One of these half-way points was the feast of Samhain, pronounced “sow-wen.” Samhain literally translates as “summer’s end.” This half-way feast, celebrated anywhere between October 31 and November 6, marked the end of summer, the harvest, and the beginning of the dark dreary winter. Samhain was regarded as their New Year, when the dark half of the year was beginning. It was during this time that people believed that ghosts and/or spirits were returning to the earth, and could be more readily contacted by the Druids, which were the Celtic priests and priestesses.
People built big bonfires where animal sacrifices were burned (the origin of “bon-fire” was “bone-fire,” since the bones of the animals would burn up too). Costumes would be worn, and according to historians, these were mostly animal heads and skins. A big part of the feast was to try and tell the future, such as would you get married, or how would your crop do this year. The ghosts and spirits were not feared, but were summoned in order to learn the unknowable.
In the first century, by at least 43 A.D., the Romans had conquered the Celtic territories, and perhaps tactfully used that political influence to combine two Roman festivals into the existing Samhain festivals. Feralia was a day in late October when the Romans commemorated the dead, and this was combined into the Samhain commemoration. They also rolled the commemoration of Pomona, the goddess of fruits and trees, into the Samhain event. That’s probably the origin of the “bobbing for apples” on Hallowe’en.
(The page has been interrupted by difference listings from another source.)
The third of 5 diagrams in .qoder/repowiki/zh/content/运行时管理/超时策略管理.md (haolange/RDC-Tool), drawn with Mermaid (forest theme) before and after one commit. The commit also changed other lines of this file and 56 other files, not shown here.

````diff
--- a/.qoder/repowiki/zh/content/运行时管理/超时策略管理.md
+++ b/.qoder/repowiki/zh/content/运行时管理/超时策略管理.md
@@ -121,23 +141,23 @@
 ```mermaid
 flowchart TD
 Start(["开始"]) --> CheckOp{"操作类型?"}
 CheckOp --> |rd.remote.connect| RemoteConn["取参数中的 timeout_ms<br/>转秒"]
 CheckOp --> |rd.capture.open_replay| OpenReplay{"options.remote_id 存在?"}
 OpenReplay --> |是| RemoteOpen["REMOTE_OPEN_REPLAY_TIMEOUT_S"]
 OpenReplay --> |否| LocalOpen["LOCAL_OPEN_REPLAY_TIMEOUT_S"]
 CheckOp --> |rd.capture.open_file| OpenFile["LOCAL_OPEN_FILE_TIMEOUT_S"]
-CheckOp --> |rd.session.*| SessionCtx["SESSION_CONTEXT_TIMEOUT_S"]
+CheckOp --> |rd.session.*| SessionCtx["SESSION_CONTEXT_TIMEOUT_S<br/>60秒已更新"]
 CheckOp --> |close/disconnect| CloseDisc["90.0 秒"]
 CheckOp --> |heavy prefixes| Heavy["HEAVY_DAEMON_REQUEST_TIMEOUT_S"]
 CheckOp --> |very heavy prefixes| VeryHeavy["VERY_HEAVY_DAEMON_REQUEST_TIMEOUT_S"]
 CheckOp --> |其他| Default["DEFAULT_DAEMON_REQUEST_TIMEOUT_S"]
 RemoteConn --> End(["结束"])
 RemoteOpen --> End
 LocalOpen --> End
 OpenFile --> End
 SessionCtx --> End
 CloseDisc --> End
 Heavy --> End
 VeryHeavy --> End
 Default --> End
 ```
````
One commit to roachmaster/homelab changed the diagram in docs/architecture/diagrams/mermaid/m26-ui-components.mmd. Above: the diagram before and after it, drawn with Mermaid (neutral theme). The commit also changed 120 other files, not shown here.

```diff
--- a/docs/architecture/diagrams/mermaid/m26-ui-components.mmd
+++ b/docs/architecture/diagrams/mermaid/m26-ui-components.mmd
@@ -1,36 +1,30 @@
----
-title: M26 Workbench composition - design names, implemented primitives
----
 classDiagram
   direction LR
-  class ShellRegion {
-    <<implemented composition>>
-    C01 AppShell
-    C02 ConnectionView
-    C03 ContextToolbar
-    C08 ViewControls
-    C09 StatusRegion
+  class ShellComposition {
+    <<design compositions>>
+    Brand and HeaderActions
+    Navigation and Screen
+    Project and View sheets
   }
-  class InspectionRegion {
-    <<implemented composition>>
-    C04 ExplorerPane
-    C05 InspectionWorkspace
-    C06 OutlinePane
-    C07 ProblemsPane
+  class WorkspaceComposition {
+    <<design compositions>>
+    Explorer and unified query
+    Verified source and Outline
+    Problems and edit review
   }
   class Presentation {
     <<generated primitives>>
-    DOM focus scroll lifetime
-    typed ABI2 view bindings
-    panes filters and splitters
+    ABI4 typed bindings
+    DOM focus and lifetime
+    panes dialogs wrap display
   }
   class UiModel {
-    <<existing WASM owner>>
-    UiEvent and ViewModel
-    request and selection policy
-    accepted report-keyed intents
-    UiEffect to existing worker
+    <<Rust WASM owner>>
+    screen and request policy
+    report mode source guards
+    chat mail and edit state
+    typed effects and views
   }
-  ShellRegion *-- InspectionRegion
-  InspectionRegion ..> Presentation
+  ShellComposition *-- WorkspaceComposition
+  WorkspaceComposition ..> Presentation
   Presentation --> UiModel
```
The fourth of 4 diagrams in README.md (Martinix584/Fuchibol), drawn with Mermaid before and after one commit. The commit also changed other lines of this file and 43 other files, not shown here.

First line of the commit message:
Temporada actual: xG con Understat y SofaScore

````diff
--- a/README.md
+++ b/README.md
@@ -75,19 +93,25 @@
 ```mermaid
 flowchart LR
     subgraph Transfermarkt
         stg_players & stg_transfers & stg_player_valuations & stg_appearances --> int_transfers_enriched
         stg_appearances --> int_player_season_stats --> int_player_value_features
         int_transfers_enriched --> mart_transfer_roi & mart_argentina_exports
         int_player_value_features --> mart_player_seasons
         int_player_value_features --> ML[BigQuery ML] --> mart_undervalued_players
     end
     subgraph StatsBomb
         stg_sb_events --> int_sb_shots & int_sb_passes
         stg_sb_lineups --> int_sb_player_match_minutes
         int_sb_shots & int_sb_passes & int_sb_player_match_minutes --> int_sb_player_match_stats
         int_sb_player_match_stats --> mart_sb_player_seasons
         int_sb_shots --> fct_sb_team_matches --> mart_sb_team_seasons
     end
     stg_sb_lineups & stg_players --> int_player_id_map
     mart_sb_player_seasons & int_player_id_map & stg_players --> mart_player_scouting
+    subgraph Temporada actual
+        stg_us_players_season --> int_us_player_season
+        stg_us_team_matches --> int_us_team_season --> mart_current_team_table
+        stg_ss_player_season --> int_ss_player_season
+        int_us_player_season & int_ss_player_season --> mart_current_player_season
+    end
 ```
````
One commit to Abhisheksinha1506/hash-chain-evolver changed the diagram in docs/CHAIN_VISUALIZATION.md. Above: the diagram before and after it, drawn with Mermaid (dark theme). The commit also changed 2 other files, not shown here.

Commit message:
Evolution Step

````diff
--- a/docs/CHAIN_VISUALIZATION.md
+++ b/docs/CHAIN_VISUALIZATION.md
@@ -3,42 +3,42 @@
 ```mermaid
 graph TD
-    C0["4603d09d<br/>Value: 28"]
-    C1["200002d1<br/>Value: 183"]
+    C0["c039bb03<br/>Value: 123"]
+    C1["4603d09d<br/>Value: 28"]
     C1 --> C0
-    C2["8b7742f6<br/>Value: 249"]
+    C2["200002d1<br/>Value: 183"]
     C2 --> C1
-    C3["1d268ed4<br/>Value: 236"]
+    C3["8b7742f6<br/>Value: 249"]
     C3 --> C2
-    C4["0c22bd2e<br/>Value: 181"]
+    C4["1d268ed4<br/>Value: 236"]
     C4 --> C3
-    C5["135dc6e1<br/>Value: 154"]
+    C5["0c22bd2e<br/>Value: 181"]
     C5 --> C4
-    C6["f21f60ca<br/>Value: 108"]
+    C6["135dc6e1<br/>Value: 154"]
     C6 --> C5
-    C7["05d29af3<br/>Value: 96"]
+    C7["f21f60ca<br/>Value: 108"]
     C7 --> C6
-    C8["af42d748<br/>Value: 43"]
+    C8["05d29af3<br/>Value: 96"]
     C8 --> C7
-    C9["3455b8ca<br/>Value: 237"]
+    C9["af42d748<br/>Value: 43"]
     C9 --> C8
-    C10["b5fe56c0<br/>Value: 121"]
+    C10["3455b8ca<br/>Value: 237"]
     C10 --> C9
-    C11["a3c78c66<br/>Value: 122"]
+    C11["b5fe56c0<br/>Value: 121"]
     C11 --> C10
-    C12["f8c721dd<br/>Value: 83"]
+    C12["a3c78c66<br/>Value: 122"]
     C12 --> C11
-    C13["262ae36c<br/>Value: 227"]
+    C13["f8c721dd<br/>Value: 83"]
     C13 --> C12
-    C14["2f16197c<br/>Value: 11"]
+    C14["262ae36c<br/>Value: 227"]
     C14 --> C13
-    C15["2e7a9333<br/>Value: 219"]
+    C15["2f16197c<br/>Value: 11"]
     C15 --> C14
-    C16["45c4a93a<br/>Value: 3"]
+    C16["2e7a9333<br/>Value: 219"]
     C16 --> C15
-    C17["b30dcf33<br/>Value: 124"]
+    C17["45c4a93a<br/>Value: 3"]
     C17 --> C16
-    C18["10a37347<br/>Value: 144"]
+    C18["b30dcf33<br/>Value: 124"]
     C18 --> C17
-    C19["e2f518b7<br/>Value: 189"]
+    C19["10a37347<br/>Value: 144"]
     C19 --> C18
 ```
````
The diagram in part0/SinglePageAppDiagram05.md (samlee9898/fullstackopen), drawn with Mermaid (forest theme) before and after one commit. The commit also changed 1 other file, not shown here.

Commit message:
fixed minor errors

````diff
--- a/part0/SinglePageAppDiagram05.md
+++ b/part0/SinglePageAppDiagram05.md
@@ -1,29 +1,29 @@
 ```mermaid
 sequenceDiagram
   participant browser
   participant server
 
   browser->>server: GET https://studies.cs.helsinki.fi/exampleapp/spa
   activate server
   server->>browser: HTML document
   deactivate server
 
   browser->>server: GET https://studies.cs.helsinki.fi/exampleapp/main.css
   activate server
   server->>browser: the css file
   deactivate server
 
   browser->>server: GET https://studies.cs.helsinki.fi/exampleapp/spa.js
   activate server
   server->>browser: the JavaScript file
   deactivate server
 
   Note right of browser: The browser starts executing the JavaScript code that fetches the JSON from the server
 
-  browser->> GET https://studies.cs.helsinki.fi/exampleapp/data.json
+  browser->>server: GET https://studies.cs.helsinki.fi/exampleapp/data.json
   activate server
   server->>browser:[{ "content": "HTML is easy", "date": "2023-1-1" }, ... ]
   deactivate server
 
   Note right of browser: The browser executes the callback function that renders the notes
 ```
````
Then, on May 13, 609 A.D., Pope Boniface IV established All Martyrs Day on May13 to honor the saints and martyrs of the church. About a hundred years later, Pope Gregory III moved the May 13 observance to November 1, today called All Saints Day, which they hoped would blend with the existing Celtic rites already being commemorated on that day. By the year 1000, the church created All Soul’s Day for November 2, to honor all the dead.
The All Saints Day holyday was called All-hallows, and the night before it began to be called All-hallows Eve, which is where we get Hallowe’en.
And that’s just the 25 cent version!
In medieval Britain, the day would be observed by going door to door with a hollowed turnip which had a candle in it. The turnip was said to represent a soul who was trapped in purgatory, and you could make a prayer for the deceased by giving food to the turnip-carrier. Others believed that such turnips actually warded away evil spirits. The pumpkin was a strictly American innovation, since pumpkins were common here and were easily carved out.
This, of course, is how the “trick or treating” began. It has, of course, evolved and devolved in many directions.
Witches on broom sticks, black cats, candles, cauldrons, and the like have become the popular symbols of this day, each of which has a full back story which we don’t have space for now. Some of it is not suitable for a family publication.
DAY OF THE DEAD
In Mexico, back before the Spanish conquest, Day of the Dead has long been observed as a day when family and friends gather to remember and pray for those who have died, and to give them moral support on their spiritual journey.
In its origin, historians can trace this event back to an Aztec festival to the goddess Mictecacihuatl. Prior to the 16th century, this commemoration of the dead was scheduled in the beginning of the summer. It was moved to October 31 through November 2 during the reign of the Catholic church so that it would coincide with the Catholic three days of All Saint’s Eve, All Saints’ Day, and All Souls’ Day. Though people mostly in the southern parts of Mexico commemorated this day, it has now been declared a public holiday by the Mexican government.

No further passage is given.